(Before-and-after change records)
- Opening Delimiter -

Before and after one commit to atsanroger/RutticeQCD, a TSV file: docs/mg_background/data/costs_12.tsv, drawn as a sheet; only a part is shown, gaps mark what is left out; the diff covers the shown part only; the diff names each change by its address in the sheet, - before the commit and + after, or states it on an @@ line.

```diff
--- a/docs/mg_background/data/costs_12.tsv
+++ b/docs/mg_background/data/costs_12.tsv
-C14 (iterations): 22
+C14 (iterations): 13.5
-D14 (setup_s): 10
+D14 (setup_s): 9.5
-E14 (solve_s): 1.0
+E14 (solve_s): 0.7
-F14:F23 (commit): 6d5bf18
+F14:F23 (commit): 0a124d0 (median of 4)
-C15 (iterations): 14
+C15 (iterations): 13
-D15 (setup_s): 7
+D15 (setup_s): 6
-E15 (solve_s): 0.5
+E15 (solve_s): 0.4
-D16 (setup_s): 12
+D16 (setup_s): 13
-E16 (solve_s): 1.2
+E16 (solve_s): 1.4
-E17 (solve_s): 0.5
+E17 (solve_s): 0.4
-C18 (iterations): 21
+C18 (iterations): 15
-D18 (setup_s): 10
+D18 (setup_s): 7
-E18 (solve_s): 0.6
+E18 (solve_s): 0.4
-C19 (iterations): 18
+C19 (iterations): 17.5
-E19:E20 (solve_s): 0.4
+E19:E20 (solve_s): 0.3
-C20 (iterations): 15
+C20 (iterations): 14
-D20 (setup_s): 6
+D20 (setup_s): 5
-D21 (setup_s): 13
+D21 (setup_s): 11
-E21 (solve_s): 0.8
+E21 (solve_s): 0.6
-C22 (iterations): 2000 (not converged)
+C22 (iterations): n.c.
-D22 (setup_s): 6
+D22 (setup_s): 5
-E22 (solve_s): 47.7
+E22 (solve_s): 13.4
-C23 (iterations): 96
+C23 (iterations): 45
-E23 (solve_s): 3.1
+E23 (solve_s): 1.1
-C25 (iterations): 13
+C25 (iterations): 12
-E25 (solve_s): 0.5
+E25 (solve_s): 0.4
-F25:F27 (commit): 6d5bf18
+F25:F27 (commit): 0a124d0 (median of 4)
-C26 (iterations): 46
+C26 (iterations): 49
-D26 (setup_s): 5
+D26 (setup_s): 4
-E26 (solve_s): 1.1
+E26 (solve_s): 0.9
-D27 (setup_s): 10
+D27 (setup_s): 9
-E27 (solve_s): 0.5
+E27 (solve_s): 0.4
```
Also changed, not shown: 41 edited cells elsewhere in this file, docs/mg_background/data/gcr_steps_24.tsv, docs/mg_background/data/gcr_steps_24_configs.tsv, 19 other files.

- Closing Delimiter -

■ What to produce
All the records above need to be set down again exactly as they were given.

■ Answer box
Before and after one commit to atsanroger/RutticeQCD, a TSV file: docs/mg_background/data/costs_12.tsv, drawn as a sheet; only a part is shown, gaps mark what is left out; the diff covers the shown part only; the diff names each change by its address in the sheet, - before the commit and + after, or states it on an @@ line.

```diff
--- a/docs/mg_background/data/costs_12.tsv
+++ b/docs/mg_background/data/costs_12.tsv
-C14 (iterations): 22
+C14 (iterations): 13.5
-D14 (setup_s): 10
+D14 (setup_s): 9.5
-E14 (solve_s): 1.0
+E14 (solve_s): 0.7
-F14:F23 (commit): 6d5bf18
+F14:F23 (commit): 0a124d0 (median of 4)
-C15 (iterations): 14
+C15 (iterations): 13
-D15 (setup_s): 7
+D15 (setup_s): 6
-E15 (solve_s): 0.5
+E15 (solve_s): 0.4
-D16 (setup_s): 12
+D16 (setup_s): 13
-E16 (solve_s): 1.2
+E16 (solve_s): 1.4
-E17 (solve_s): 0.5
+E17 (solve_s): 0.4
-C18 (iterations): 21
+C18 (iterations): 15
-D18 (setup_s): 10
+D18 (setup_s): 7
-E18 (solve_s): 0.6
+E18 (solve_s): 0.4
-C19 (iterations): 18
+C19 (iterations): 17.5
-E19:E20 (solve_s): 0.4
+E19:E20 (solve_s): 0.3
-C20 (iterations): 15
+C20 (iterations): 14
-D20 (setup_s): 6
+D20 (setup_s): 5
-D21 (setup_s): 13
+D21 (setup_s): 11
-E21 (solve_s): 0.8
+E21 (solve_s): 0.6
-C22 (iterations): 2000 (not converged)
+C22 (iterations): n.c.
-D22 (setup_s): 6
+D22 (setup_s): 5
-E22 (solve_s): 47.7
+E22 (solve_s): 13.4
-C23 (iterations): 96
+C23 (iterations): 45
-E23 (solve_s): 3.1
+E23 (solve_s): 1.1
-C25 (iterations): 13
+C25 (iterations): 12
-E25 (solve_s): 0.5
+E25 (solve_s): 0.4
-F25:F27 (commit): 6d5bf18
+F25:F27 (commit): 0a124d0 (median of 4)
-C26 (iterations): 46
+C26 (iterations): 49
-D26 (setup_s): 5
+D26 (setup_s): 4
-E26 (solve_s): 1.1
+E26 (solve_s): 0.9
-D27 (setup_s): 10
+D27 (setup_s): 9
-E27 (solve_s): 0.5
+E27 (solve_s): 0.4
```
Also changed, not shown: 41 edited cells elsewhere in this file, docs/mg_background/data/gcr_steps_24.tsv, docs/mg_background/data/gcr_steps_24_configs.tsv, 19 other files.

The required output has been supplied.